Work is also ongoing to model capillary pressure within the three-phase zone at the base of hydrate stability. In this zone, capillary effects cause hydrate, water, and gas to occupy distinct regions of the pore size distribution of the host sediment. Because host sediments have a distribution of pore sizes, capillary effects cause the base of hydrate stability to be located at different depths in pores of different sizes. The result is a zone over which gas replaces hydrate as the phase occupying the largest pores. This model has been applied to Blake Ridge and Hydrate Ridge as test cases, and will ultimately be applied to Walker Ridge to investigate the effects of methane recycling at the base of hydrate stability.

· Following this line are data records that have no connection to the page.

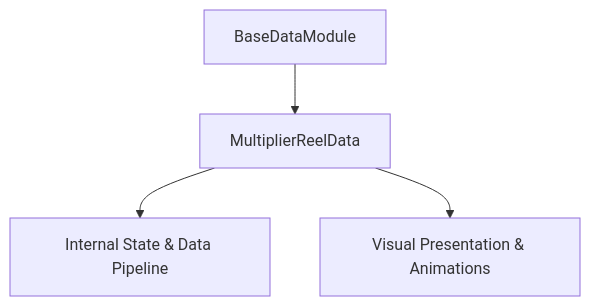
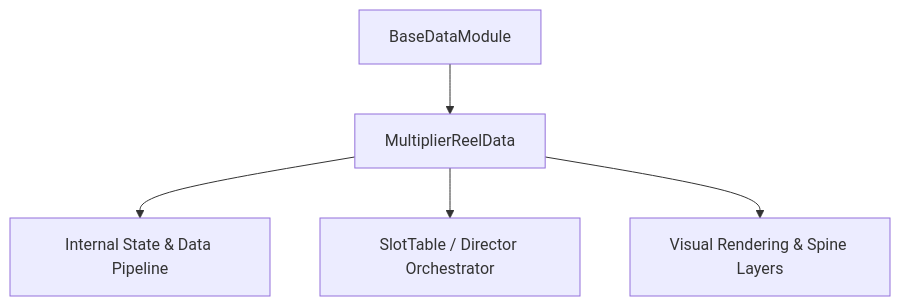
The diagram in docs/cc_slot_mechanics/modules/MultiplierReelData/01_overview/01_architecture_and_role.md (lam-ark/mcp-fwcc), drawn with Mermaid before and after one commit. The commit also changed other lines of this file and 2509 other files, not shown here.

````diff
--- a/docs/cc_slot_mechanics/modules/MultiplierReelData/01_overview/01_architecture_and_role.md
+++ b/docs/cc_slot_mechanics/modules/MultiplierReelData/01_overview/01_architecture_and_role.md
@@ -18,6 +24,7 @@
 ```mermaid
 graph TD
-    Parent[BaseDataModule] --> Mod[MultiplierReelData]
-    Mod --> State[Internal State & Data Pipeline]
-    Mod --> Render[Visual Presentation & Animations]
+    SuperClass[BaseDataModule] --> TargetClass[MultiplierReelData]
+    TargetClass --> DataPipeline[Internal State & Data Pipeline]
+    TargetClass --> Orchestrator[SlotTable / Director Orchestrator]
+    TargetClass --> ViewLayer[Visual Rendering & Spine Layers]
 ```
````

A 3-D basin-scale reservoir simulator was modified to include methanogenesis, sedimentation, salinity, and pore size effects on hydrate stability. The model domain was created for a realistic representation of a hydrate sand layer at WR313 and sediment properties and has been modified to reflect log data calculations. The 1-D reactive transport model has been designed and benchmarked against existing simulations. Physical properties of the sediments at WR313 have been refined based on reactive transport model results, pore size distributions, and nuclear magnetic resonance log data. Simulations of dissolved methane migration mechanisms (short-distance diffusive migration, short-distance advective transport, and long-distance advective transport) have been conducted to assess the methane flux time scales required to develop the massive hydrate accumulations observed at WR 313. Simulation results suggest that a combination of diffusive and advective methane flux may be responsible for the hydrate saturations at WR313. Work is ongoing to (1) assess the methane budget required for the presence of a gas phase by defining methane availability, local solubility, and the amount of methane that may be present in the gas phase; (2) assess whether the gas phase accumulated beneath the methane hydrate stability zone can contribute significantly to hydrate saturations and evaluate the conditions and geologic settings in which significant updip migration can be expected; and (3) evaluate the fate of hydrate that moves below the base of the MHSZ as a result of sedimentation.
NETL – Stephen Henry (email@example.com or 304-285-2083)
University of Texas at Austin – Hugh Daigle (firstname.lastname@example.org or 512-471-3775)